"Carolyn Brown Green"
I would perch on the deep green, marble counter, while
she placed the sparkling birds or delicate, round pearls,
first in one ear, then the other,
while she told me that the thing about pearls
is the more you wear them, the shinier they get.
I pressed my fingers until they formed indentations,
catching the clasp at the nape of her neck.
She asked me to, because her knuckles already buldged
like Cypress "knees" above the swamp;
besides, her nails were freshly done geranium-pink.
Her maried initials were threaded through the pillow shams
of a canopy bed: elaborate soft white linen and lace, as pristinely sharp-cornered
as the collars on his shirts for nearly fifty years.
Next to the dresser, she, as a young woman, looked
back at herself, from a bone-china oval frame
chased in painted bluebells and forget-me-nots.
Her eyes were taut at the corners, her teeth
shining to match a double row of pearls
at the hollow of her throat, over the "v" of
branching collar-bones above a pale dress.
I thought her the most beautiful woman I had ever seen.
The photo must have dated from her Coker College years
of high-wasted, belted skirts, and no curlers allowed at dinner.
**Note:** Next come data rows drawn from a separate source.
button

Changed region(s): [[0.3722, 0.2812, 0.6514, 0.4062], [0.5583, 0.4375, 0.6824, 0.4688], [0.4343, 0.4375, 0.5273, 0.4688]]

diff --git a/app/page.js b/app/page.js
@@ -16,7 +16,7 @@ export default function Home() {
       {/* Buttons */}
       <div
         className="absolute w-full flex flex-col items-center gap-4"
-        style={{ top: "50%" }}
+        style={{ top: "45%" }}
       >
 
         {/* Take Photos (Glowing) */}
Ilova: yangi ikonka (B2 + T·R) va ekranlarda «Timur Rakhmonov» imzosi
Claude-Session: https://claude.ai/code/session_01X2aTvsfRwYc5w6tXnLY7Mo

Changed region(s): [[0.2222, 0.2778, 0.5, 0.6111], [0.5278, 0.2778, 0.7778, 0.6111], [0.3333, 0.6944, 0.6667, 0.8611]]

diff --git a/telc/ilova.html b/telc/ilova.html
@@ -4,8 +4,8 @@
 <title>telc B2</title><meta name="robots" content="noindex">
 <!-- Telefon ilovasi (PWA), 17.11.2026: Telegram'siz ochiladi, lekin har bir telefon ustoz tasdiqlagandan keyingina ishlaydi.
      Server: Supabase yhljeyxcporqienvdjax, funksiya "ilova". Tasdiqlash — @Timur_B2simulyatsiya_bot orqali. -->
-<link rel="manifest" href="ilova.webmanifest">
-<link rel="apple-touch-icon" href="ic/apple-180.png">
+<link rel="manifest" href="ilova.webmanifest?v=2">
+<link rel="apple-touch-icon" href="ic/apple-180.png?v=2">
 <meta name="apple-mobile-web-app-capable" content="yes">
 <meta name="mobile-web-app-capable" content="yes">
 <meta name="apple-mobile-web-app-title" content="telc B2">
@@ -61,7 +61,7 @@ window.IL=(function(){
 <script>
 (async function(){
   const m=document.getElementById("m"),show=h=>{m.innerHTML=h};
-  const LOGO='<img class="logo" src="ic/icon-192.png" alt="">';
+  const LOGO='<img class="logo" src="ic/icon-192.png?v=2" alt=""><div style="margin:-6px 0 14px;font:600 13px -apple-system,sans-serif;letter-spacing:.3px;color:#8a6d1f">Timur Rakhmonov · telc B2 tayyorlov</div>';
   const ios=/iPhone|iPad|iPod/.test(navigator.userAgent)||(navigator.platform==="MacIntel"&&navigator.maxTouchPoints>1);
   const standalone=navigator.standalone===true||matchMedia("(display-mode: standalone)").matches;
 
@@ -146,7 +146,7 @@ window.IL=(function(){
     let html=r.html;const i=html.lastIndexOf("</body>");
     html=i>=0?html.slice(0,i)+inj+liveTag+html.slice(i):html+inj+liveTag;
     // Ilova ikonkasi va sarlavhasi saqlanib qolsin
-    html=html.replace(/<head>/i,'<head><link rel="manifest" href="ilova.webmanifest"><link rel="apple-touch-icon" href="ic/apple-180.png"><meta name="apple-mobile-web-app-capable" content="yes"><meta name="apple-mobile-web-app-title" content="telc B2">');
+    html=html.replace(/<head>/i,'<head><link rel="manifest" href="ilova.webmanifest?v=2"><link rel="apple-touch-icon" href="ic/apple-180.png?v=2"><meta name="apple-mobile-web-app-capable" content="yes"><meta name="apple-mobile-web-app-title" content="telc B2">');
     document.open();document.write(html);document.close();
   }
She had been happy and had a "steady" then,
but grandaddy wouldn't leave her alone until she was his.
In a frame beside it, his big, pale eyes caught the light
beneath a heavy brow and a Citadel crew-cut.
Though they were no longer married by then, she still
bought him clothes at Christmas, and answered when he called
to ask what she was cooking.
She would pull on the jacket to her cornflower-blue suit
when she was ready, and stick her feet,
into two different shoes, lifting the crease
of her pant leg, for a sidelong view,
always choosing some pair of less-comfortable, more-beautiful
leather heels, no matter where we were going.
She talked about Tokyo and Paris as though it was still the 1950's
and her wordliness could never be outdated.
She always said "Italian" as though it were "Eye-talian,"
affecting an accent though she was from "right there in Trio."
Wherever we went, people told her she was beautiful,
and I was beautiful, and so lucky to look like her.
I asked her how come she was a tomboy when she was younger,
and she said it was cause she wanted to be like her brother, Wendell.
And I asked her, after the divorce, why she didn't change her name,
and she said it was because Green was a nicer color.
(though this poem is based on the relationship I have with my grandmother, much of it has been fabricated or altered in some way to serve the poem, largely because of the creative direction of my creative writing class peers.)